The cause of death has not been disclosed in the statements.
During his decades-long career as a writer, Smith wrote 49 novels and sold more than 140 million copies worldwide in more than 30 languages.
Wilbur Smith’s office said in a tweet, “We are extremely grateful to his millions of fans around the world who cherish his incredible writing and join us all in his amazing adventures.”
From accountant to bestselling author
Smith was born in today’s Zambia to a British family in 1933. He grew up experiencing the jungles, hills and savannas of Africa on his parents’ farm. He credits his mother for loving nature and teaching him to read.
Smith wanted to become a journalist and write about the social conditions in South Africa. But his father’s advice to “get a real job” inspired him to become a tax accountant. Nevertheless, his love for writing did not wan.
Smith was diagnosed with cerebral malaria when he was just 18 months old and feared he would suffer brain damage if he survived. “It probably helped because I think you have to be a little crazy trying to make a living from writing,” he later reflected.
In 1964, the author published his first novel, “When the Lion Feeds”, which tells the story of a young man growing up on a South African cattle ranch. It became an instant bestseller and led to 15 sequels tracing the fortunes of an ambitious family for over 200 years.
Smith said that the novel remained his favorite since it was his first published.
His bestselling “Courtney Series” was the longest-running in publication history, spanning generations and three centuries, “through the critical period from the beginning of colonial Africa to the American Civil War and the apartheid era in South Africa,” his publisher said. said .

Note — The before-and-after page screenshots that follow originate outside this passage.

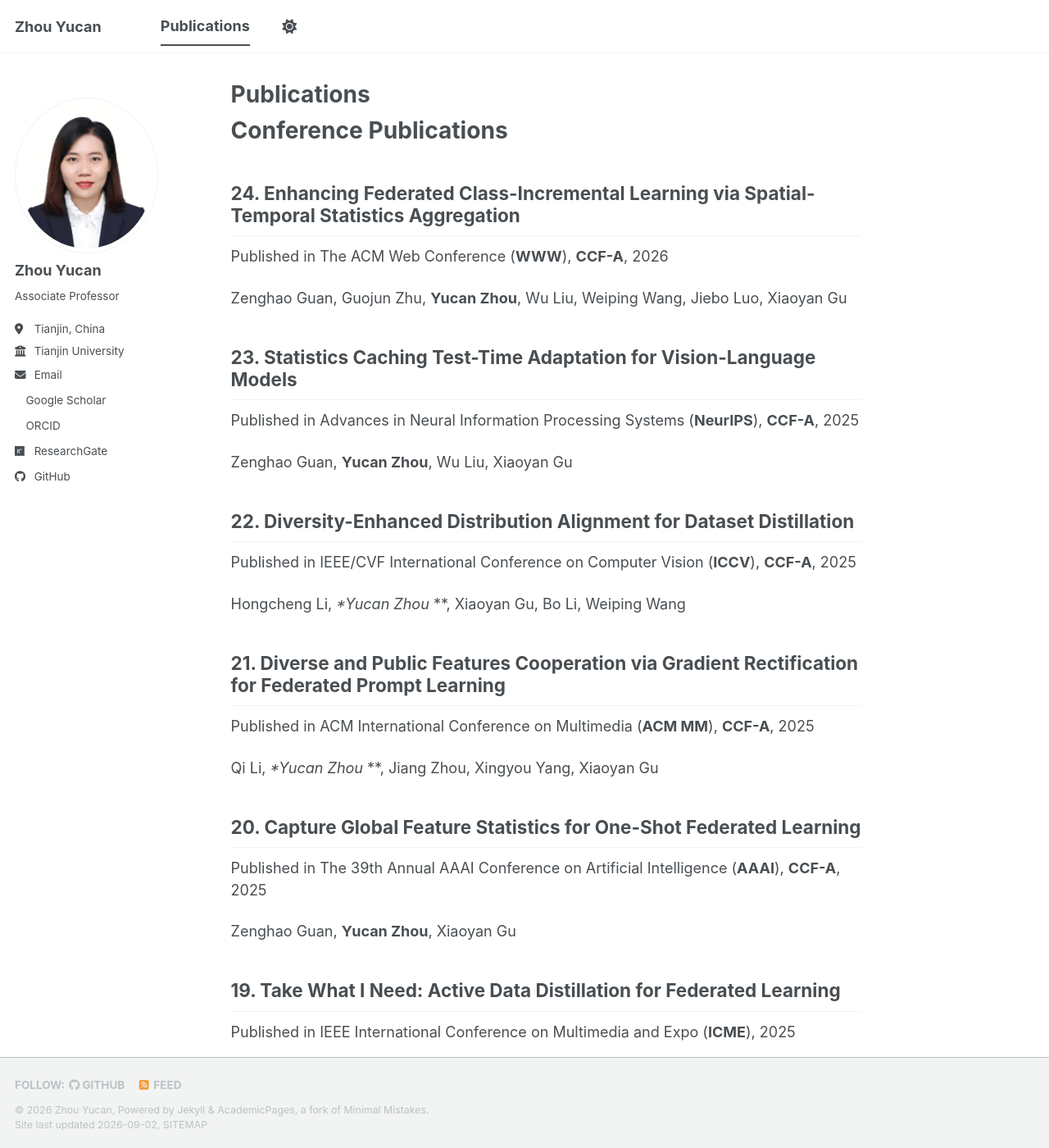
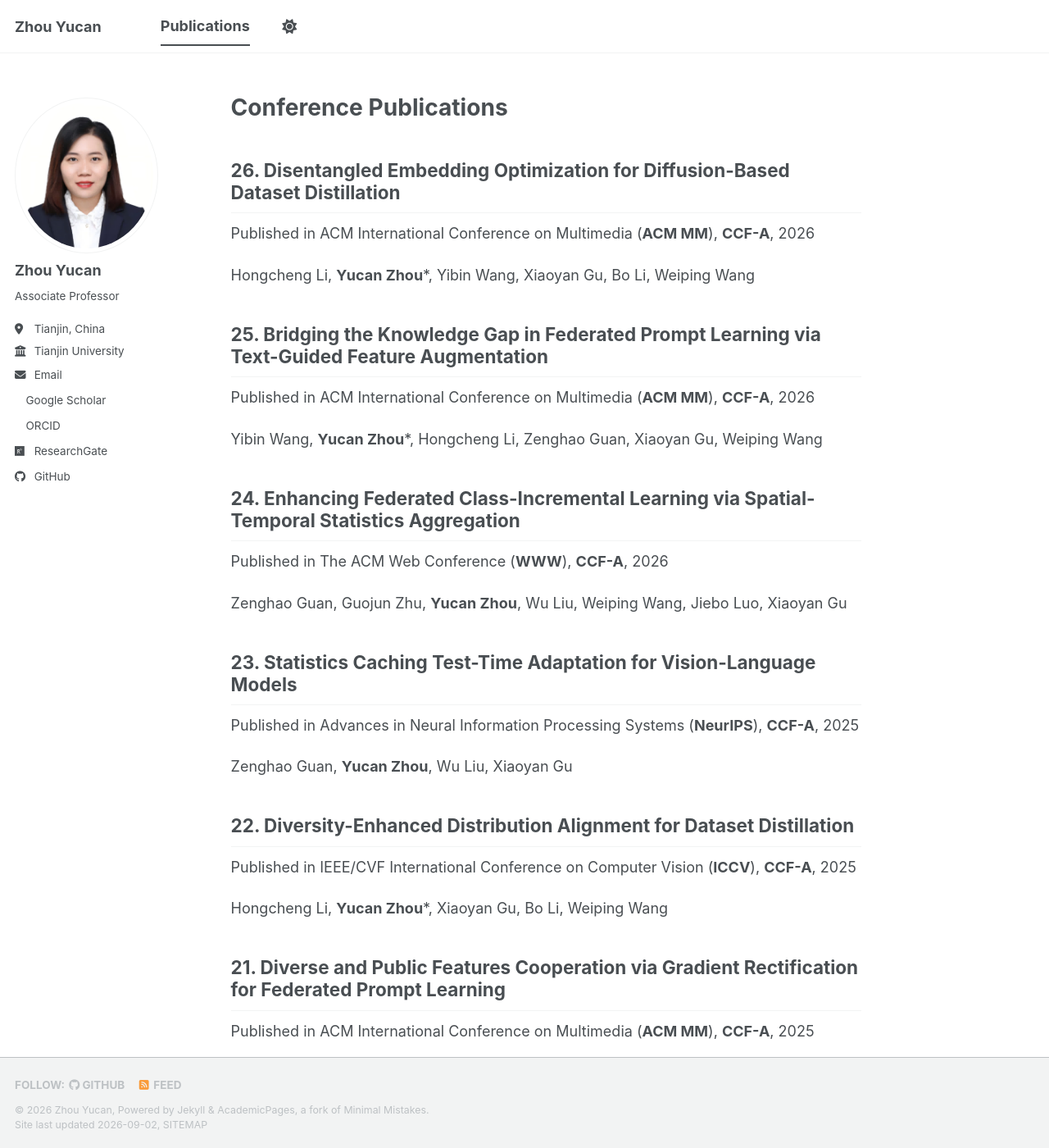
Before and after one commit to Zhou-Yucan/Zhou-Yucan.github.io, a Jekyll site: the page built from _pages/publications.md, in a window 1280 px wide and 1400 px high. Shown: the whole window at 82% size. Built offline with Jekyll 4.4.1, drawn with Linux system fonts in a browser that asks for light colours; a style sheet for code colours, icons or effects is not loaded; some of the changed text lies outside the part shown.

Commit message:
Update publications.md

```diff
--- a/_pages/publications.md
+++ b/_pages/publications.md
@@ -1,10 +1,22 @@
 ---
 permalink: /publications/
-title: "Publications"
+title: ""
 author_profile: true
 ---
 
 # Conference Publications
+
+## 26. Disentangled Embedding Optimization for Diffusion-Based Dataset Distillation
+
+Published in ACM International Conference on Multimedia (**ACM MM**), **CCF-A**, 2026
+
+Hongcheng Li, **Yucan Zhou**\*, Yibin Wang, Xiaoyan Gu, Bo Li, Weiping Wang
+
+## 25. Bridging the Knowledge Gap in Federated Prompt Learning via Text-Guided Feature Augmentation
+
+Published in ACM International Conference on Multimedia (**ACM MM**), **CCF-A**, 2026
+
+Yibin Wang, **Yucan Zhou**\*, Hongcheng Li, Zenghao Guan, Xiaoyan Gu, Weiping Wang
 
 ## 24. Enhancing Federated Class-Incremental Learning via Spatial-Temporal Statistics Aggregation
 
@@ -22,31 +34,31 @@ Zenghao Guan, **Yucan Zhou**, Wu Liu, Xiaoyan Gu
 
 Published in IEEE/CVF International Conference on Computer Vision (**ICCV**), **CCF-A**, 2025
 
-Hongcheng Li, **Yucan Zhou* **, Xiaoyan Gu, Bo Li, Weiping Wang
+Hongcheng Li, **Yucan Zhou**\*, Xiaoyan Gu, Bo Li, Weiping Wang
 
 ## 21. Diverse and Public Features Cooperation via Gradient Rectification for Federated Prompt Learning
 
 Published in ACM International Conference on Multimedia (**ACM MM**), **CCF-A**, 2025
 
-Qi Li, **Yucan Zhou* **, Jiang Zhou, Xingyou Yang, Xiaoyan Gu
+Qi Li, **Yucan Zhou**\*, Jiang Zhou, Xingyou Yang, Xiaoyan Gu
 
 ## 20. Capture Global Feature Statistics for One-Shot Federated Learning
 
 Published in The 39th Annual AAAI Conference on Artificial Intelligence (**AAAI**), **CCF-A**, 2025
 
-Zenghao Guan, **Yucan Zhou**, Xiaoyan Gu
+Zenghao Guan, **Yucan Zhou**\*, Xiaoyan Gu
 
 ## 19. Take What I Need: Active Data Distillation for Federated Learning
 
 Published in IEEE International Conference on Multimedia and Expo (**ICME**), 2025
 
-Hongcheng Li, **Yucan Zhou**, Yibin Wang, Xiaoyan Gu, Bo Li, Weiping Wang
+Hongcheng Li, **Yucan Zhou**\*, Yibin Wang, Xiaoyan Gu, Bo Li, Weiping Wang
 
 ## 18. FLR: Feature-based Label Recovery in Federated Learning with Classifier-free Communication
 
 Published in IEEE International Conference on Multimedia and Expo (**ICME**), 2025
 
-Yibin Wang, **Yucan Zhou**, Xiaoyan Gu, Weiping Wang
+Yibin Wang, **Yucan Zhou**\*, Xiaoyan Gu, Weiping Wang
 
 ## 17. Teach Structure Features to Cooperate with Node Embeddings in Link Prediction
 
@@ -58,55 +70,55 @@ Ziwei Li, Feifei Dai, **Yucan Zhou**, Haihui Fan, Xiaoyan Gu, Dan Meng
 
 Published in ACM International Conference on Multimedia (**ACM MM**), **CCF-A**, 2024
 
-Hongcheng Li, **Yucan Zhou**, Xiaoyan Gu, Bo Li, Weiping Wang
+Hongcheng Li, **Yucan Zhou**\*, Xiaoyan Gu, Bo Li, Weiping Wang
 
 ## 15. Meta-Knowledge Enhanced Data Augmentation for Federated Person Re-Identification
 
 Published in IEEE International Conference on Acoustics, Speech and Signal Processing (**ICASSP**), 2024
 
-Chunli Song, Xiaohua Chen, Wenqiu Zhu, **Yucan Zhou**, Xiaoyan Gu, Bo Li
+Chunli Song, Xiaohua Chen, Wenqiu Zhu, **Yucan Zhou**\*, Xiaoyan Gu, Bo Li
 
 ## 14. GIE: Gradient Inversion with Embeddings
 
 Published in IEEE International Conference on Multimedia and Expo (**ICME**), 2024
 
-Zenghao Guan, **Yucan Zhou**, Xiaoyan Gu, Bo Li
+Zenghao Guan, **Yucan Zhou**\*, Xiaoyan Gu, Bo Li
 
 ## 13. Tackling Feature Skew in Heterogeneous Federated Learning with Semantic Enhancement
 
 Published in IEEE International Conference on Multimedia and Expo (**ICME**), 2024
 
-Qi Li, **Yucan Zhou**, Jiang Zhou, Xiaoyan Gu, Bo Li
+Qi Li, **Yucan Zhou**\*, Jiang Zhou, Xiaoyan Gu, Bo Li
 
 ## 12. Noise-Aware Person Re-identification via Local Uncertainty Estimation
 
 Published in International Joint Conference on Neural Networks (**IJCNN**), 2024
 
-Chunli Song, **Yucan Zhou**, Wenqiu Zhu, Jiang Zhou, Xiaoyan Gu, Bo Li
+Chunli Song, **Yucan Zhou**\*, Wenqiu Zhu, Jiang Zhou, Xiaoyan Gu, Bo Li
 
 ## 11. AREA: Adaptive Reweighting via Effective Area for Long-Tailed Classification
 
 Published in IEEE/CVF International Conference on Computer Vision (**ICCV**), **CCF-A**, 2023
 
-Xiaohua Chen, **Yucan Zhou**, Dayan Wu, Chule Yang, Bo Li, Qinghua Hu, Weiping Wang
+Xiaohua Chen, **Yucan Zhou**\*, Dayan Wu, Chule Yang, Bo Li, Qinghua Hu, Weiping Wang
 
 ## 10. Preserving Potential Neighbors for Low-Degree Nodes via Reweighting in Link Prediction
 
 Published in International Conference on Neural Information Processing (**ICONIP**), 2023
 
-Ziwei Li, **Yucan Zhou**, Haihui Fan, Xiaoyan Gu, Bo Li, Dan Meng
+Ziwei Li, **Yucan Zhou**\*, Haihui Fan, Xiaoyan Gu, Bo Li, Dan Meng
 
 ## 9. Decoupled Contrastive Learning for Long-Tailed Distribution
 
 Published in Chinese Conference on Pattern Recognition and Computer Vision (**PRCV**), 2023
 
-Xiaohua Chen, **Yucan Zhou**, Lin Wang, Dayan Wu, Wanqian Zhang, Bo Li, Weiping Wang
+Xiaohua Chen, **Yucan Zhou**\*, Lin Wang, Dayan Wu, Wanqian Zhang, Bo Li, Weiping Wang
 
 ## 8. Imagine by Reasoning: A Reasoning-Based Implicit Semantic Data Augmentation for Long-Tailed Classification
 
 Published in The 36th AAAI Conference on Artificial Intelligence (**AAAI**), **CCF-A**, 2022
 
-Xiaohua Chen, **Yucan Zhou**, Dayan Wu, Wanqian Zhang, Yu Zhou, Bo Li, Weiping Wang
+Xiaohua Chen, **Yucan Zhou**\*, Dayan Wu, Wanqian Zhang, Yu Zhou, Bo Li, Weiping Wang
 
 ## 7. Rescuing Deep Hashing from Dead Bits Problem
 
@@ -118,25 +130,25 @@ Shu Zhao, Dayan Wu, **Yucan Zhou**, Bo Li, Weiping Wang
 
 Published in ACM International Conference on Multimedia Retrieval (**ICMR**), 2021
 
-Xiaoshuai Hao, **Yucan Zhou**, Dayan Wu, Wanqian Zhang, Bo Li, Weiping Wang
+Xiaoshuai Hao, **Yucan Zhou**\*, Dayan Wu, Wanqian Zhang, Bo Li, Weiping Wang
 
 ## 5. What Matters: Attentive and Relational Feature Aggregation Network for Video-Text Retrieval
 
 Published in IEEE International Conference on Multimedia and Expo (**ICME**), 2021
 
-Xiaoshuai Hao, **Yucan Zhou**, Dayan Wu, Wanqian Zhang, Bo Li, Weiping Wang, Dan Meng
+Xiaoshuai Hao, **Yucan Zhou**\*, Dayan Wu, Wanqian Zhang, Bo Li, Weiping Wang, Dan Meng
 
 ## 4. Disturbance Consistent Self-Ensembling for Semi-Supervised Hashing
 
 Published in IEEE International Conference on Multimedia and Expo (**ICME**), 2021
 
-Shuai Cheng, **Yucan Zhou**, Dayan Wu, Haisu Zhang, Bo Li, Weiping Wang
+Shuai Cheng, **Yucan Zhou**\*, Dayan Wu, Haisu Zhang, Bo Li, Weiping Wang
 
 ## 3. MMF: Multi-task Multi-structure Fusion for Hierarchical Image Classification
 
 Published in International Conference on Artificial Neural Networks (**ICANN**), 2021
 
-Xiaoni Li, **Yucan Zhou**, Yu Zhou, Weiping Wang
+Xiaoni Li, **Yucan Zhou**\*, Yu Zhou, Weiping Wang
 
 ## 2. SEED: Semantics Enhanced Encoder-Decoder Framework for Scene Text Recognition
 
@@ -158,7 +170,7 @@ Yu Wang, Qinghua Hu, **Yucan Zhou**, Hong Zhao, Yuhua Qian, Jiye Liang
 
 Published in **Knowledge-Based Systems**, 2026
 
-Qi Li, **Yucan Zhou**, Hong Zhao, Jiang Zhou, Xiaoyan Gu
+Qi Li, **Yucan Zhou**\*, Hong Zhao, Jiang Zhou, Xiaoyan Gu
 
 ## 11. LaAeb: A Comprehensive Log-Text Analysis Based Approach for Insider Threat Detection
 
@@ -170,25 +182,25 @@ Kexiong Fei, Jiang Zhou, **Yucan Zhou**, Xiaoyan Gu, Haihui Fan, Bo Li, Weiping
 
 Published in **Neural Networks**, 2025
 
-Xiaohua Chen, **Yucan Zhou**, Hongcheng Li, Haihui Fan, Qinghang Su, Weiping Wang
+Xiaohua Chen, **Yucan Zhou**\*, Hongcheng Li, Haihui Fan, Qinghang Su, Weiping Wang
 
 ## 9. Deep Collaborative Multi-Task Network: A Human Decision Process Inspired Model for Hierarchical Image Classification
 
 Published in **Pattern Recognition**, 2022
 
-Yu Zhou, Xiaoni Li, **Yucan Zhou**, Yu Wang, Qinghua Hu, Weiping Wang
+Yu Zhou, Xiaoni Li, **Yucan Zhou**\*, Yu Wang, Qinghua Hu, Weiping Wang
 
 ## 8. Uncertainty-Aware and Multigranularity Consistent Constrained Model for Semi-Supervised Hashing
 
 Published in **IEEE Transactions on Circuits and Systems for Video Technology (TCSVT)**, 2022
 
-Shuai Cheng, **Yucan Zhou**, Wanqian Zhang, Dayan Wu, Chule Yang, Bo Li, Weiping Wang
+Shuai Cheng, **Yucan Zhou**\*, Wanqian Zhang, Dayan Wu, Chule Yang, Bo Li, Weiping Wang
 
 ## 7. Hierarchical Semantic Risk Minimization for Large-Scale Classification
 
 Published in **IEEE Transactions on Cybernetics (TCYB)**, 2022
 
-Yu Wang, Zhou Wang, Qinghua Hu, **Yucan Zhou**, Honglei Su
+Yu Wang, Zhou Wang, Qinghua Hu\*, **Yucan Zhou**\*, Honglei Su
 
 ## 6. Exploring Relations in Untrimmed Videos for Self-Supervised Learning
 
@@ -200,7 +212,7 @@ Dezhao Luo, Yu Zhou, Bo Fang, **Yucan Zhou**, Dayan Wu, Weiping Wang
 
 Published in **Information Sciences**, 2021
 
-Xinxin Liu, **Yucan Zhou**, Hong Zhao
+Xinxin Liu\†, **Yucan Zhou**\†, Hong Zhao
 
 ## 4. Deep Super-Class Learning for Long-Tail Distributed Image Classification
 
```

But it was with Tata, the protagonist of his “Egyptian series,” that Wilbur “identified most strongly, and River God remains one of his favorite novels to this day,” it added.
‘Greater than life symbol’
According to Kate Parkin, managing director of Bonnier Books, the author “leaves a wealth of novels behind”, including unpublished co-authored books.
His literary agent for the past decade, Kevin Conroy Scott, described him as “an icon, larger than life” and said that his “knowledge of Africa, and his imagination knew no bounds.”
Smith was married four times, with his last wife from Tajikistan, Mokhiniso Rakhimova, 39 years his junior.